Dataset entries:
++++++++++++++++++++

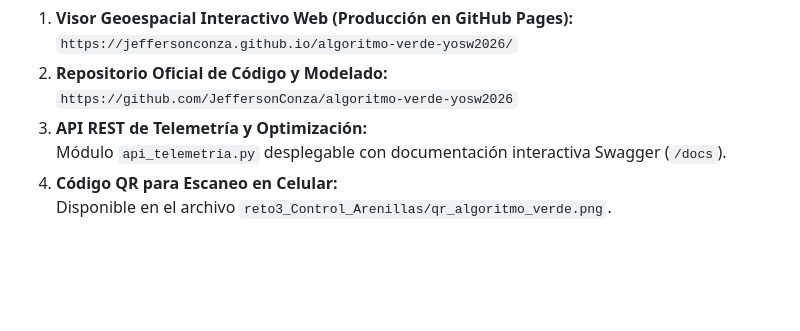
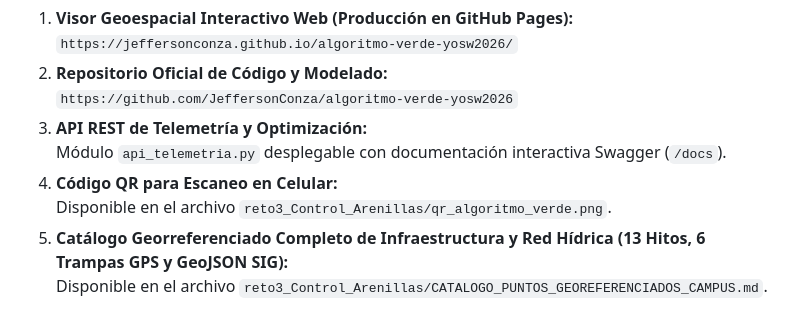
Before and after one commit to JeffersonConza/algoritmo-verde-yosw2026, a Markdown page: reto3_Control_Arenillas/DOCUMENTO_TECNICO_RETO3_ALGORITMO_VERDE.md, the part around the change. Drawn GitHub-style; blank space fills up the shorter version.

Commit message:
docs(report): vincular catalogo de puntos georreferenciados en Anexo B del documento tecnico

```diff
--- a/reto3_Control_Arenillas/DOCUMENTO_TECNICO_RETO3_ALGORITMO_VERDE.md
+++ b/reto3_Control_Arenillas/DOCUMENTO_TECNICO_RETO3_ALGORITMO_VERDE.md
@@ -273,3 +273,5 @@ El costo unitario optimizado de la cerca multiestrato con riego gravitacional es
    Módulo `api_telemetria.py` desplegable con documentación interactiva Swagger (`/docs`).
 4. **Código QR para Escaneo en Celular:**
    Disponible en el archivo `reto3_Control_Arenillas/qr_algoritmo_verde.png`.
+5. **Catálogo Georreferenciado Completo de Infraestructura y Red Hídrica (13 Hitos, 6 Trampas GPS y GeoJSON SIG):**
+   Disponible en el archivo `reto3_Control_Arenillas/CATALOGO_PUNTOS_GEOREFERENCIADOS_CAMPUS.md`.
```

++++++++++++++++++++

# [GOAL OF THE EXERCISE]
Reproduce the lines above exactly, image-free.

# [RESULT]
Before and after one commit to JeffersonConza/algoritmo-verde-yosw2026, a Markdown page: reto3_Control_Arenillas/DOCUMENTO_TECNICO_RETO3_ALGORITMO_VERDE.md, the part around the change. Drawn GitHub-style; blank space fills up the shorter version.

Commit message:
docs(report): vincular catalogo de puntos georreferenciados en Anexo B del documento tecnico

```diff
--- a/reto3_Control_Arenillas/DOCUMENTO_TECNICO_RETO3_ALGORITMO_VERDE.md
+++ b/reto3_Control_Arenillas/DOCUMENTO_TECNICO_RETO3_ALGORITMO_VERDE.md
@@ -273,3 +273,5 @@ El costo unitario optimizado de la cerca multiestrato con riego gravitacional es
    Módulo `api_telemetria.py` desplegable con documentación interactiva Swagger (`/docs`).
 4. **Código QR para Escaneo en Celular:**
    Disponible en el archivo `reto3_Control_Arenillas/qr_algoritmo_verde.png`.
+5. **Catálogo Georreferenciado Completo de Infraestructura y Red Hídrica (13 Hitos, 6 Trampas GPS y GeoJSON SIG):**
+   Disponible en el archivo `reto3_Control_Arenillas/CATALOGO_PUNTOS_GEOREFERENCIADOS_CAMPUS.md`.
```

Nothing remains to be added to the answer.